Tuesday morning, Rochelle Cox, interim executive director of Special Education Services, and Susanne Griffin, chief academic officer, made time to put the audit in context.
A few short hours later, the two presented both the audit’s findings and their thoughts on a strategic overhaul of special-education services to the Minneapolis School Board.
“This impacts the district beyond special ed,” Griffin said. “This is about a practice shift, but also a belief shift in a culture shift. I see this as a real opportunity that’s very exciting, that can only make us stronger and better.”
The board members, while appreciative of the plans presented at the evening meeting, appeared disappointed.
“I understand the talk here about thoughtful and deliberate,” said board member Carla Bates. “I also know there is so much anger here, for myself, for friends, for people I don’t know, who felt year after year, ‘My kid isn’t getting what they could from the system.’ “
Board member Tracine Asberry concurred. “I expected a little more pain, to be honest,” she said. “I wanted to hear what was in the way.”
Superintendant Bernadeia Johnson defended the presentation. “People try to make reports like this palatable,” she said. “The truth is the defensiveness is already there. This has been an issue in this district for 30, 40, 50 years. Just know there are people who are going to push back.”
The outside review, performed by the Boston-based District Management Council, concluded that MPS lacks the capacity to provide effective basic literacy instruction to all of its students, which only compounds the challenges that its pupils with disabilities must surmount.
Coaching for elementary teachers
Because the district as a whole does so poorly in reading instruction, the report recommended assigning literacy instruction coaches to all 725 elementary-level teachers. It also called for changes at the secondary level, noting that MPS does not have a mechanism for identifying students who arrive at middle school or high school illiterate.
The district commissioned the audit last fall as part of a larger focus on reducing disparities in practices that keep students out of mainstream classrooms, said Griffin and Cox. The information gleaned is intended to help shape a three-year redesign of MPS’ special-education programming.
“I’m not so naïve as to think there are not going to be emotions attached to this, and there absolutely ought to be,” said Griffin.
She hopes teachers hear that the changes will come with support. District leaders are already working to share tools and strategies that will help more students with disabilities spend more time in general education classrooms, she said.
“We can’t wait for everybody to be comfortable with the changes that need to take place, because that will probably never happen,” said Griffin. “But we also don’t want to put kids in places where people are not equipped to meet their needs.”
Currently 6,400 students, or one-fifth of the student body, receive special-ed services. The majority of those students have little access to the most effective literacy teachers, the audit found.
At the same time, MPS’ corps of special education teachers — 1.7 times the size of comparable districts’ staffs — are so bogged down with other tasks they are able to spend just half their time in direct instruction.
Recommendation: separate focuses
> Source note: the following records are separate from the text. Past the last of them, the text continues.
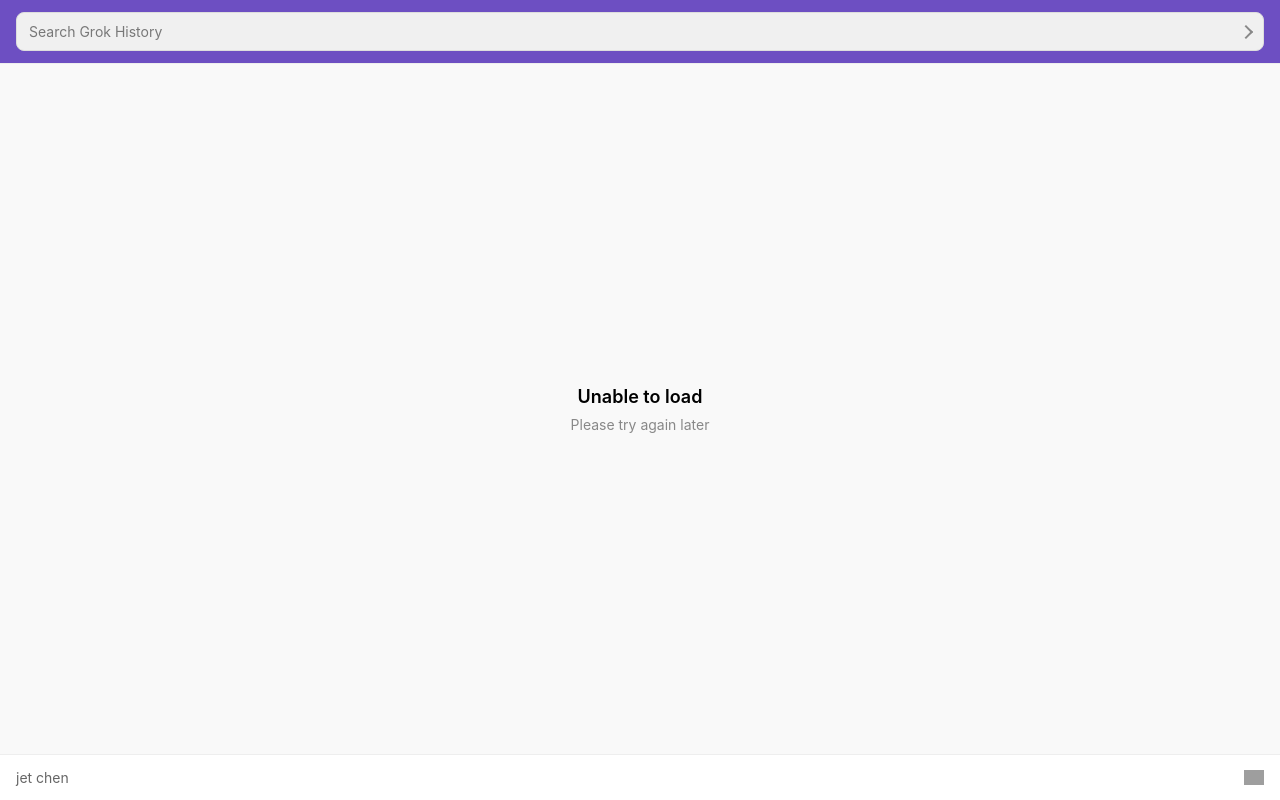
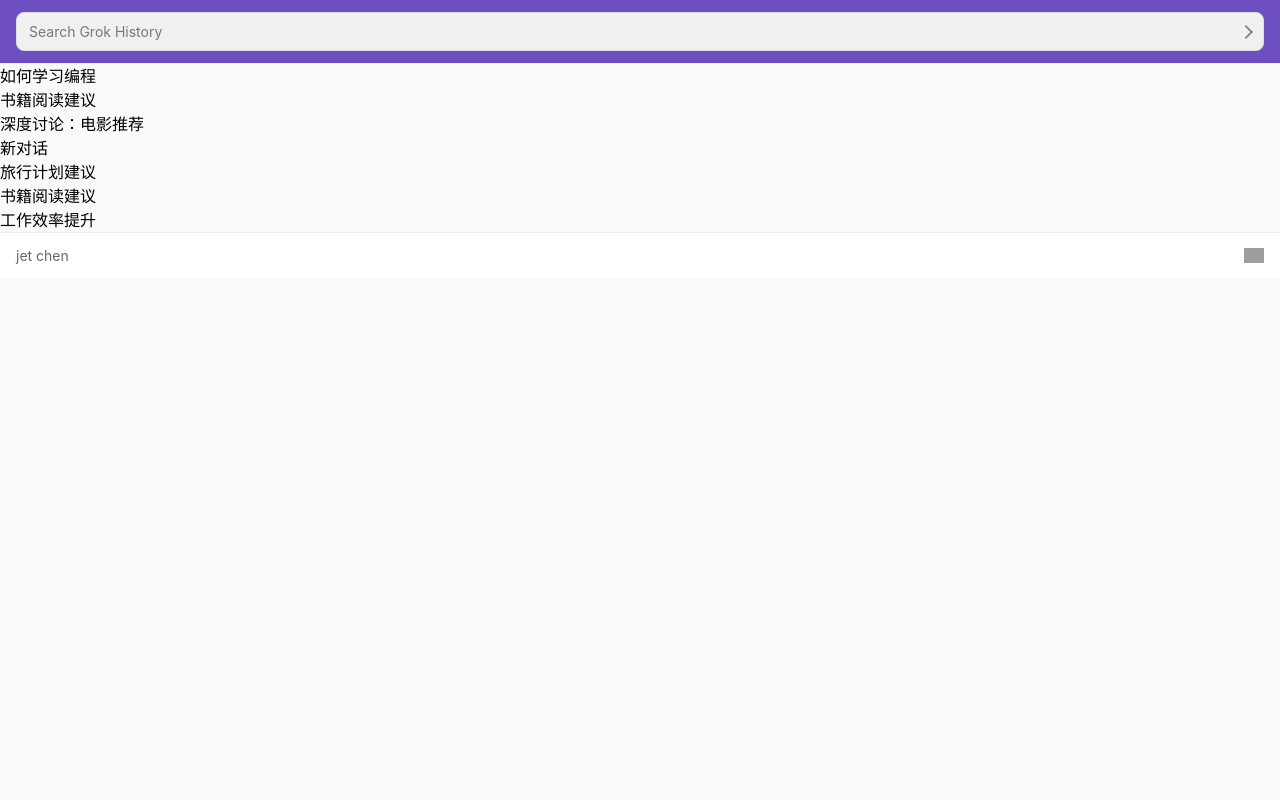
Before and after one commit to jet-isnt-haha/Jchat, a React (Vite) app: page /history in a window 1280 px wide. Built offline with nearby package versions, Linux system fonts and the light colour scheme; grey boxes are pictures that could not be loaded; a web font is replaced by a local one.

Commit message:
feat: 实现history组件sessions的渲染及session路由的跳转

```diff
--- a/packages/types/chatType.ts
+++ b/packages/types/chatType.ts
@@ -28,4 +28,5 @@
 	addMessage: (message: Omit<Message, 'id' | 'timestamp'>) => void;
 	updateMessage: (messageId: string, updates: Message) => void;
 	getCurrentMessages: () => Message[] | undefined;
+	setCurrentSessionId: (id: string) => void;
 }
--- a/src/App.tsx
+++ b/src/App.tsx
@@ -1,4 +1,9 @@
-import { BrowserRouter as Router, Routes, Route } from 'react-router-dom';
+import {
+	BrowserRouter as Router,
+	Routes,
+	Route,
+	Navigate
+} from 'react-router-dom';
 import Home from './pages/home';
 import History from './pages/history';
 export default function App() {
@@ -6,8 +11,10 @@
 		<Router>
 			{/* 	<Navigation /> */}
 			<Routes>
-				<Route path="/" element={<Home />} />
+				<Route path="/session" element={<Home />} />
+				<Route path="/session/:id" element={<Home />} />
 				<Route path="/history" element={<History />} />
+				<Route path="/*" element={<Navigate to="/session" />} />
 			</Routes>
 		</Router>
 	);
--- /dev/null
+++ b/src/components/ChatSession.tsx
@@ -0,0 +1,18 @@
+import { useNavigate } from 'react-router-dom';
+import type { ChatSession as _ChatSession } from '~/packages/types/chatType';
+
+const ChatSession = (session: _ChatSession) => {
+	const navigate = useNavigate();
+	return (
+		<div
+			className="session"
+			onClick={() => {
+				navigate(`/session/${session.id}`);
+			}}
+		>
+			{session.title}
+		</div>
+	);
+};
+
+export default ChatSession;
--- a/src/components/HistoryBody.tsx
+++ b/src/components/HistoryBody.tsx
@@ -1,12 +1,14 @@
-import styles from '../pages/index.module.less';
+import { useChatStore } from '@/store/chatStore';
+import '../styles/global.css';
+import ChatSession from './ChatSession';
+
 const HistoryBody = () => {
+	const chatSessions = useChatStore().sessions;
 	return (
-		<main className={styles.body}>
-			{/* 以下是历史记录条目，可以根据实际数据动态渲染 */}
-			<div className={styles.emptyState}>
-				<p className={styles.statusText}>Unable to load</p>
-				<p className={styles.statusHint}>Please try again later</p>
-			</div>
+		<main className="history-body">
+			{chatSessions.map((session, index) => (
+				<ChatSession {...session} key={index} />
+			))}
 		</main>
 	);
 };
--- a/src/components/Navigation.tsx
+++ b/src/components/Navigation.tsx
@@ -11,6 +11,9 @@
 				<li>
 					<Link to="/history">History</Link>
 				</li>
+				<li>
+					<Link to="">Session</Link>
+				</li>
 			</ul>
 		</nav>
 	);
--- /dev/null
+++ b/src/hooks/useSessionManager.ts
@@ -0,0 +1,18 @@
+import { useChatStore } from '@/store/chatStore';
+import { useEffect } from 'react';
+import { useNavigate, useParams } from 'react-router-dom';
+
+export const useSessionManager = () => {
+	const { id } = useParams();
+	const { setCurrentSessionId, getCurrentMessages } = useChatStore();
+	const navigate = useNavigate();
+
+	useEffect(() => {
+		if (id) {
+			setCurrentSessionId(id);
+			if (!getCurrentMessages()) {
+				navigate('/');
+			}
+		}
+	}, [id]);
+};
--- a/src/mocks/chatData.ts
+++ b/src/mocks/chatData.ts
@@ -92,7 +92,7 @@
 	const createdAt = Date.now() - 1000 * 60 * 60 * 24 * index; // 每个会话间隔一天
 
 	return {
-		id: `session_${faker.string.uuid()}`,
+		id: `${faker.string.uuid()}`,
 		title: faker.helpers.arrayElement(conversationTopics),
 		messages,
 		createdAt,
@@ -108,7 +108,7 @@
 // 生成特定类型的会话
 export function generateEmptySession(): ChatSession {
 	return {
-		id: `session_${faker.string.uuid()}`,
+		id: `${faker.string.uuid()}`,
 		title: '新对话',
 		messages: [],
 		createdAt: Date.now(),
@@ -271,7 +271,7 @@
 		const createdAt = Date.now() - 1000 * 60 * 60 * 24 * index;
 
 		return {
-			id: `session_${faker.string.uuid()}`,
+			id: `${faker.string.uuid()}`,
 			title: faker.helpers.arrayElement(chineseTopics),
 			messages: messages.sort((a, b) => a.timestamp - b.timestamp),
 			createdAt,
--- a/src/pages/home.tsx
+++ b/src/pages/home.tsx
@@ -3,7 +3,9 @@
 import HomeHeader from '@/components/HomeHeader';
 import ChatBody from '@/components/ChatBody';
 import './index.module.less';
+import { useSessionManager } from '@/hooks/useSessionManager';
 const Home = () => {
+	useSessionManager();
 	return (
 		<section className={styles.home}>
 			<HomeHeader />
--- a/src/store/chatStore.ts
+++ b/src/store/chatStore.ts
@@ -6,11 +6,10 @@
 export const useChatStore = create<ChatStore>((set, get) => ({
 	//初始状态
 	sessions: process.env.NODE_ENV === 'development' ? mockChatSessions : [],
-	currentSessionId:
-		process.env.NODE_ENV === 'development'
+	currentSessionId: null,
+	/* process.env.NODE_ENV === 'development'
 			? mockChatSessions[0]?.id || null
-			: null,
-	isLoading: false,
+			: null */ isLoading: false,
 
 	//创建新会话
 
@@ -69,5 +68,10 @@
 		return state.sessions.find(
 			(session) => session.id === state.currentSessionId
 		)?.messages;
+	},
+	setCurrentSessionId: (id) => {
+		set(() => {
+			return { currentSessionId: id };
+		});
 	}
 }));
--- a/src/styles/global.css
+++ b/src/styles/global.css
@@ -76,3 +76,7 @@
 .material-symbols-outlined.search {
 	@apply inline-block animate-custom-spin;
 }
+
+.history-body {
+	@apply flex flex-col gap-5 p-[25px_22px] h-[700px] overflow-y-auto mb-[82px] scrollbar-thin scrollbar-thumb-[#ddd3f9] scrollbar-track-transparent;
+}
```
The audit recommended a series of changes that would allow special educators to focus on remediation while elementary and secondary reading specialists focus on literacy.
On the job just two months, Cox has spent much of her time in the job so far visiting special-education teachers and aides and talking to staff about changes on the horizon, she said in an interview Tuesday.
In March we started having some honest conversations,” Cox said. “We know there’s a sense of urgency.”
She was anxious to ensure teachers and other district stakeholders knew the audit praised MPS educators’ skills and dedication. The authors’ recommendations would free special-ed teachers up to do what they do best.
“The District Management Council has brought us to a crucial moment,” said Cox. “I’m really proud of the strengths that were addressed.”
Opportunities in tandem
Cox and Griffin said they were pleased that the audit identified opportunities to strengthen both general and special education in tandem.
“One of the things we see in the report is an opportunity to strengthen services to students by building collaboration between special-ed staff and regular-ed staff,” said Griffin. “Students could and should be getting reading instruction in their general ed classrooms.”
Griffin also identified reading instruction at the high school level as an area of particular urgency.
“We have to develop a secondary reading strategy, and put some very strategic supports in place,” said Griffin. “Lots of staff doesn’t get instruction in that because we assume that by the time kids are in secondary school they can read.”
Finally, both Griffin and Cox have deep roots in serving students with special needs. Both have ideas for relatively simple changes school leaders can make to make it easier for special-ed resource teachers to spend more time supporting general-ed teachers.
“We can help teachers feel more confident about developing positive rituals and routines to help kids stay in the classroom even when they are frustrated,” said Griffin. “This really is the work of all of us. Special-ed students should not be experiencing MPS as a parallel district.”
In the end, board Chair of Richard Mammen cautioned that the nine elected officials would be watching. “We talk about courageous leadership like it’s simple and it’s all we need,” he said. “We are united in expecting change. Director Bates’ anger is something I share.”